> TASK REQUIREMENTS
Output all entries below exactly as they are given.
─── GIVEN ENTRIES
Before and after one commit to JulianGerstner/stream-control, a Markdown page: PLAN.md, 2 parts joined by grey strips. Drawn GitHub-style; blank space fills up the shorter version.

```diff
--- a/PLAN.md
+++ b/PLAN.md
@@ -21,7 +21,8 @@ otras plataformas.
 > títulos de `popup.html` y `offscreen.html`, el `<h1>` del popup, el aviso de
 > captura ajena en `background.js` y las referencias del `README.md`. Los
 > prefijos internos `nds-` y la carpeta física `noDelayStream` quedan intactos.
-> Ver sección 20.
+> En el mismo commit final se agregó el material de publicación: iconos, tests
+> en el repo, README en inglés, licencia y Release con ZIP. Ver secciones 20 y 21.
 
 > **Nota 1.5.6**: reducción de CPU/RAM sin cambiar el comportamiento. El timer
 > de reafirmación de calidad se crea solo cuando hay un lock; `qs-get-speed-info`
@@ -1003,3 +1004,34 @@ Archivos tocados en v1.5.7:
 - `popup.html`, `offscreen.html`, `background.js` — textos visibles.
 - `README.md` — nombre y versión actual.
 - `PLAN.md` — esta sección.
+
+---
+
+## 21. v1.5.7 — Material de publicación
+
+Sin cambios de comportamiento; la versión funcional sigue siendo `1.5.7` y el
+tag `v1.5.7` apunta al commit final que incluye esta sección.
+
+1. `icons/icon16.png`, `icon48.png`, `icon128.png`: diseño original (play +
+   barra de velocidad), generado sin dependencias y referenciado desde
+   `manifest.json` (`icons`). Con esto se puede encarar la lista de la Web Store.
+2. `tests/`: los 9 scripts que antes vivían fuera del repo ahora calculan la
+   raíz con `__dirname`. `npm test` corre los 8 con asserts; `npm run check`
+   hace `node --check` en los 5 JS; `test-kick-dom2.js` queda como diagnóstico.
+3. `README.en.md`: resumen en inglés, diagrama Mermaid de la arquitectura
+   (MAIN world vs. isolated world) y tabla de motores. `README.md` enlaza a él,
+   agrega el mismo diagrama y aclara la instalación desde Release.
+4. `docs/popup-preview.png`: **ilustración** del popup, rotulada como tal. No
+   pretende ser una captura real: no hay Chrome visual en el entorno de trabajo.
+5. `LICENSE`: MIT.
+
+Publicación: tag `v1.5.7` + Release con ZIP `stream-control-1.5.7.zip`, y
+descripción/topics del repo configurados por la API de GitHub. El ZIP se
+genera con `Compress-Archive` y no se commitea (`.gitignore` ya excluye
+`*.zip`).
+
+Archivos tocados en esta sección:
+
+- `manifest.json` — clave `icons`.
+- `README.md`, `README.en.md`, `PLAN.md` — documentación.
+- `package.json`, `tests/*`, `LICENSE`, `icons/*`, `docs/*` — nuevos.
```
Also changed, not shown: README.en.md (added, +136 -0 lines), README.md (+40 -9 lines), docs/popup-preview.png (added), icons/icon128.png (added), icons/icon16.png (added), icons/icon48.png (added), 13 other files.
──────
> ANSWER AREA
Before and after one commit to JulianGerstner/stream-control, a Markdown page: PLAN.md, 2 parts joined by grey strips. Drawn GitHub-style; blank space fills up the shorter version.

```diff
--- a/PLAN.md
+++ b/PLAN.md
@@ -21,7 +21,8 @@ otras plataformas.
 > títulos de `popup.html` y `offscreen.html`, el `<h1>` del popup, el aviso de
 > captura ajena en `background.js` y las referencias del `README.md`. Los
 > prefijos internos `nds-` y la carpeta física `noDelayStream` quedan intactos.
-> Ver sección 20.
+> En el mismo commit final se agregó el material de publicación: iconos, tests
+> en el repo, README en inglés, licencia y Release con ZIP. Ver secciones 20 y 21.
 
 > **Nota 1.5.6**: reducción de CPU/RAM sin cambiar el comportamiento. El timer
 > de reafirmación de calidad se crea solo cuando hay un lock; `qs-get-speed-info`
@@ -1003,3 +1004,34 @@ Archivos tocados en v1.5.7:
 - `popup.html`, `offscreen.html`, `background.js` — textos visibles.
 - `README.md` — nombre y versión actual.
 - `PLAN.md` — esta sección.
+
+---
+
+## 21. v1.5.7 — Material de publicación
+
+Sin cambios de comportamiento; la versión funcional sigue siendo `1.5.7` y el
+tag `v1.5.7` apunta al commit final que incluye esta sección.
+
+1. `icons/icon16.png`, `icon48.png`, `icon128.png`: diseño original (play +
+   barra de velocidad), generado sin dependencias y referenciado desde
+   `manifest.json` (`icons`). Con esto se puede encarar la lista de la Web Store.
+2. `tests/`: los 9 scripts que antes vivían fuera del repo ahora calculan la
+   raíz con `__dirname`. `npm test` corre los 8 con asserts; `npm run check`
+   hace `node --check` en los 5 JS; `test-kick-dom2.js` queda como diagnóstico.
+3. `README.en.md`: resumen en inglés, diagrama Mermaid de la arquitectura
+   (MAIN world vs. isolated world) y tabla de motores. `README.md` enlaza a él,
+   agrega el mismo diagrama y aclara la instalación desde Release.
+4. `docs/popup-preview.png`: **ilustración** del popup, rotulada como tal. No
+   pretende ser una captura real: no hay Chrome visual en el entorno de trabajo.
+5. `LICENSE`: MIT.
+
+Publicación: tag `v1.5.7` + Release con ZIP `stream-control-1.5.7.zip`, y
+descripción/topics del repo configurados por la API de GitHub. El ZIP se
+genera con `Compress-Archive` y no se commitea (`.gitignore` ya excluye
+`*.zip`).
+
+Archivos tocados en esta sección:
+
+- `manifest.json` — clave `icons`.
+- `README.md`, `README.en.md`, `PLAN.md` — documentación.
+- `package.json`, `tests/*`, `LICENSE`, `icons/*`, `docs/*` — nuevos.
```
Also changed, not shown: README.en.md (added, +136 -0 lines), README.md (+40 -9 lines), docs/popup-preview.png (added), icons/icon128.png (added), icons/icon16.png (added), icons/icon48.png (added), 13 other files.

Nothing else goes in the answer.